I can’t recall what I made of the encounter the following days and weeks. Hermann, our friends and I went out drinking in the evenings. I read when I got home late at night. I read in the morning before Hermann picked me up for class.
I didn’t join the FN. Did I tell my parents I had met Jean-Marie Le Pen? I told my grandfather, maybe because the image of the man who looked like him and had been abused by the crowd stuck with me.
The crowd… Young people throwing eggs at older people, young people spitting at security guards. Hermann and I hunched, our jackets over our heads, running for the glass doors.
Was Marine there? It was in 1991, she would have been about twenty-three.
I HAVE NEVER queued for this long. Why is it taking so long to reach the polling booth? The number of people? Are there that many French nationals living in New South Wales who have travelled to the French school in Maroubra to vote? Is everyone here? Will everyone vote? Voting is not compulsory, so how many will stay home? What will be the abstention rate?
We are now in the school grounds, but the queue ahead of us forms the sort of geometrical figure a pencil would trace to find the exit of the labyrinth in a children’s magazine.
Inside the hall, the queue divides into three. There is now a queue for those whose surname starts with a letter from A to C, another for D to L and also M to Z. It seems the vast majority of French voters have names starting with letters D to L. That queue coils inside the school hall to reach a desk with three teenagers who register each voter’s presence after checking their passport and sticking on a Post-it that details the page and line number where their name is noted in the voters’ register. After queuing again to reach another desk, I am given a small brown envelope and invited to take the ballot papers that list the names of the eleven candidates. I take a few, leaving Marine Le Pen’s behind.
I enter the booth and place the paper with the name Benoit Hamon in the envelope, then I’m back in another coiling queue to the ballot box. Serendipitously, the music composer is again my queuing neighbour. I smile to him. I want to say something to him, but in the three hours we stood next to each other we did not speak, so I say nothing.
We get to the table with the ballot box, where once more an election official checks our passports.
‘Monsieur Henri, Jean Pierre…page 106, line two…a voté.’
So that is his name – Jean-Pierre Henri. Or is it Jean Henri? Pierre, being his middle name.
I hand my passport to the man standing behind the ballot box. I hold my ballot above its slot.
‘Monsieur Hennekinne, Xavier, Yves Patrick, page 121, line seven…’
A woman sitting next to him, using a ruler, crosses my name in the register with her blue ballpoint pen.
I let my ballot slide in the box.
IT IS THE first of May in Paris, fête du travail. It is also the day that the FN has chosen to celebrate Jeanne d’Arc, a symbol of resistance against invaders.

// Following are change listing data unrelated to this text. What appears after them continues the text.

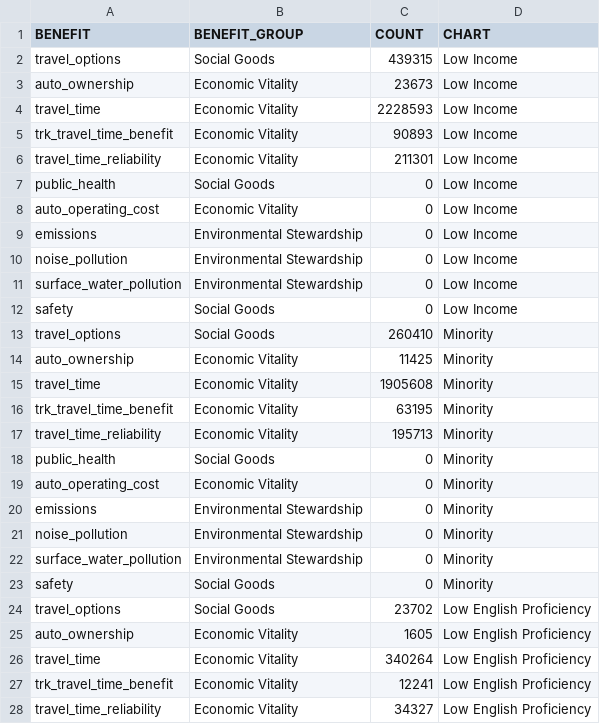
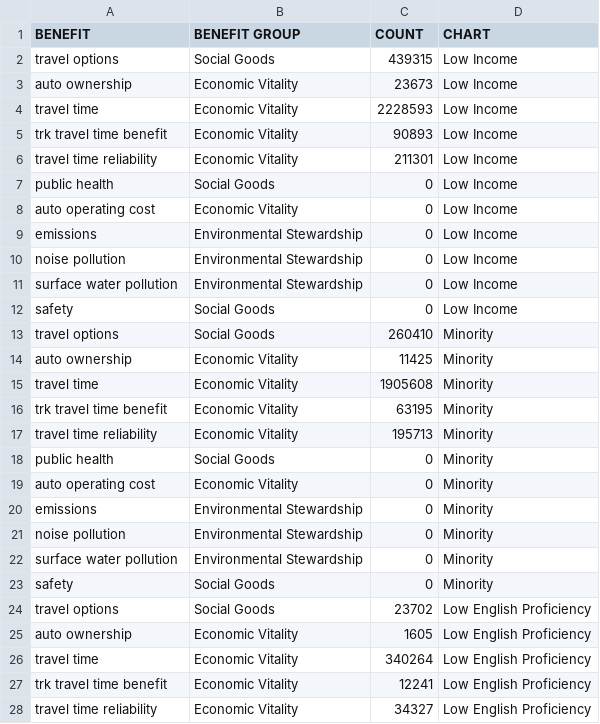
Before and after one commit to RSGInc/ActivityViz, a CSV file: data/portland/I205/BarChartData.csv, drawn as a sheet; only a part is shown; the diff covers the shown part only.

```diff
--- a/data/portland/I205/BarChartData.csv
+++ b/data/portland/I205/BarChartData.csv
@@ -1,28 +1,28 @@
-BENEFIT,BENEFIT_GROUP,COUNT,CHART
-travel_options,Social Goods,439315,Low Income
-auto_ownership,Economic Vitality,23673,Low Income
-travel_time,Economic Vitality,2228593,Low Income
-trk_travel_time_benefit,Economic Vitality,90893,Low Income
-travel_time_reliability,Economic Vitality,211301,Low Income
-public_health,Social Goods,0,Low Income
-auto_operating_cost,Economic Vitality,0,Low Income
+BENEFIT,BENEFIT GROUP,COUNT,CHART
+travel options,Social Goods,439315,Low Income
+auto ownership,Economic Vitality,23673,Low Income
+travel time,Economic Vitality,2228593,Low Income
+trk travel time benefit,Economic Vitality,90893,Low Income
+travel time reliability,Economic Vitality,211301,Low Income
+public health,Social Goods,0,Low Income
+auto operating cost,Economic Vitality,0,Low Income
 emissions,Environmental Stewardship,0,Low Income
-noise_pollution,Environmental Stewardship,0,Low Income
-surface_water_pollution,Environmental Stewardship,0,Low Income
+noise pollution,Environmental Stewardship,0,Low Income
+surface water pollution,Environmental Stewardship,0,Low Income
 safety,Social Goods,0,Low Income
-travel_options,Social Goods,260410,Minority
-auto_ownership,Economic Vitality,11425,Minority
-travel_time,Economic Vitality,1905608,Minority
-trk_travel_time_benefit,Economic Vitality,63195,Minority
-travel_time_reliability,Economic Vitality,195713,Minority
-public_health,Social Goods,0,Minority
-auto_operating_cost,Economic Vitality,0,Minority
+travel options,Social Goods,260410,Minority
+auto ownership,Economic Vitality,11425,Minority
+travel time,Economic Vitality,1905608,Minority
+trk travel time benefit,Economic Vitality,63195,Minority
+travel time reliability,Economic Vitality,195713,Minority
+public health,Social Goods,0,Minority
+auto operating cost,Economic Vitality,0,Minority
 emissions,Environmental Stewardship,0,Minority
-noise_pollution,Environmental Stewardship,0,Minority
-surface_water_pollution,Environmental Stewardship,0,Minority
+noise pollution,Environmental Stewardship,0,Minority
+surface water pollution,Environmental Stewardship,0,Minority
 safety,Social Goods,0,Minority
-travel_options,Social Goods,23702,Low English Proficiency
-auto_ownership,Economic Vitality,1605,Low English Proficiency
-travel_time,Economic Vitality,340264,Low English Proficiency
-trk_travel_time_benefit,Economic Vitality,12241,Low English Proficiency
-travel_time_reliability,Economic Vitality,34327,Low English Proficiency
+travel options,Social Goods,23702,Low English Proficiency
+auto ownership,Economic Vitality,1605,Low English Proficiency
+travel time,Economic Vitality,340264,Low English Proficiency
+trk travel time benefit,Economic Vitality,12241,Low English Proficiency
+travel time reliability,Economic Vitality,34327,Low English Proficiency
```
Also changed, not shown: 22 edited cells elsewhere in this file, data/portland/I205/3DAnimatedMapData.csv, data/portland/I205/RadarChartsData.csv, 23 other files.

Jean-Marie Le Pen walks feebly onto a stage in front of a small crowd by the statue of Jeanne d’Arc at the Place des Pyramides. A reporter tells us that the crowd is made of sympathisers and members of small far-right parties such as the Parti de France. There are no cadres of the FN present because the eighty-eight year old has been expelled from the party by his daughter Marine for his recent public statements on the Holocaust and Pétain.

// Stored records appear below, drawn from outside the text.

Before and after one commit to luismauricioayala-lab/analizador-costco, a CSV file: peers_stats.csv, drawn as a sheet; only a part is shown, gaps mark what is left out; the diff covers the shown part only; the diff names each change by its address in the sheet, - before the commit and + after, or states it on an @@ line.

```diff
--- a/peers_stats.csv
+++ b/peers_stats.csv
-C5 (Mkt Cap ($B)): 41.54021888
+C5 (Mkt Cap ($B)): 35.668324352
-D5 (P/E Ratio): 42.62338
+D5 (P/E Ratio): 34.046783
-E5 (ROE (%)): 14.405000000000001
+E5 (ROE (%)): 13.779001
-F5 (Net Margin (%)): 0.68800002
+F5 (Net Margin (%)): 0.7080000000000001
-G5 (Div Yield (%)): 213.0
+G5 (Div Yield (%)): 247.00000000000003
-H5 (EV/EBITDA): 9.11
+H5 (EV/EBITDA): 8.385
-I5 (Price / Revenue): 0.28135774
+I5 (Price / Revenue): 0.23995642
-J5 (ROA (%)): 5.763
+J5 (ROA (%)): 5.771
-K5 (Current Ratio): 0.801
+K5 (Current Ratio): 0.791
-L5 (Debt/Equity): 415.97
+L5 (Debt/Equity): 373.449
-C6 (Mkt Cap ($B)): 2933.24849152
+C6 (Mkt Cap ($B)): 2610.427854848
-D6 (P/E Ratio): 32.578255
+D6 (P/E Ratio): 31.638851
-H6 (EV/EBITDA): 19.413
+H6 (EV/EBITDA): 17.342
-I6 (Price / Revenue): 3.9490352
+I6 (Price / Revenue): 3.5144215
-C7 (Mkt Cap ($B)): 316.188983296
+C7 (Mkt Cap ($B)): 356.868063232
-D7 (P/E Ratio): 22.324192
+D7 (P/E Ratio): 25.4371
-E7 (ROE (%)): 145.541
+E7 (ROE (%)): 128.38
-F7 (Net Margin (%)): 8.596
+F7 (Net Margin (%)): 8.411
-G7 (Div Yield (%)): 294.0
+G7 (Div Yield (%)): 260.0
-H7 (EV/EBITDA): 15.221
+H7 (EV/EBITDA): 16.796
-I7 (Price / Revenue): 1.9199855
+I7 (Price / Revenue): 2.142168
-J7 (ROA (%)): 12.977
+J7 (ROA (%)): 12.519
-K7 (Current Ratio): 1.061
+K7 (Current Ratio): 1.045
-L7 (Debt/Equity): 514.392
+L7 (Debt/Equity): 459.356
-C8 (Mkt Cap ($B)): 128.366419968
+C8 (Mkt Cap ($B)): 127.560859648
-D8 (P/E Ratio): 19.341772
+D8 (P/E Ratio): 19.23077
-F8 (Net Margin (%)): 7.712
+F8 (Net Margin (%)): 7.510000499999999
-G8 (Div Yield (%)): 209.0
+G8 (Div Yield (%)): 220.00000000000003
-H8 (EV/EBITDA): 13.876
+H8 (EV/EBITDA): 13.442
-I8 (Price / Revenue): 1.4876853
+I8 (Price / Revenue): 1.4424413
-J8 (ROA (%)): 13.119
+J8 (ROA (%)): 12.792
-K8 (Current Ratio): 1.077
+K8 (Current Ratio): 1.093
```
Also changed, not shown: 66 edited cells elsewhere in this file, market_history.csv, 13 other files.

His microphone is not working and he is unable to make his speech. Waiting for the microphone to be fixed, he sings to himself. Those near the stage hear him say, ‘The midwife who gave birth to me said, this one will have a big mouth…but it’s obviously not big enough for everyone to hear me.’
Sydney, Villiers-en-Désoeuvre, 23 April–7 May 2017
Level 4, Griffith Graduate Centre
South Bank, Campus – Griffith University
Sidon Street, South Bank 4101 Australia
South Bank Campus, Griffith University
PO Box 3370, South Brisbane 4101, Australia
Phone: +61 7 3735 3071
Fax: +61 7 3735 327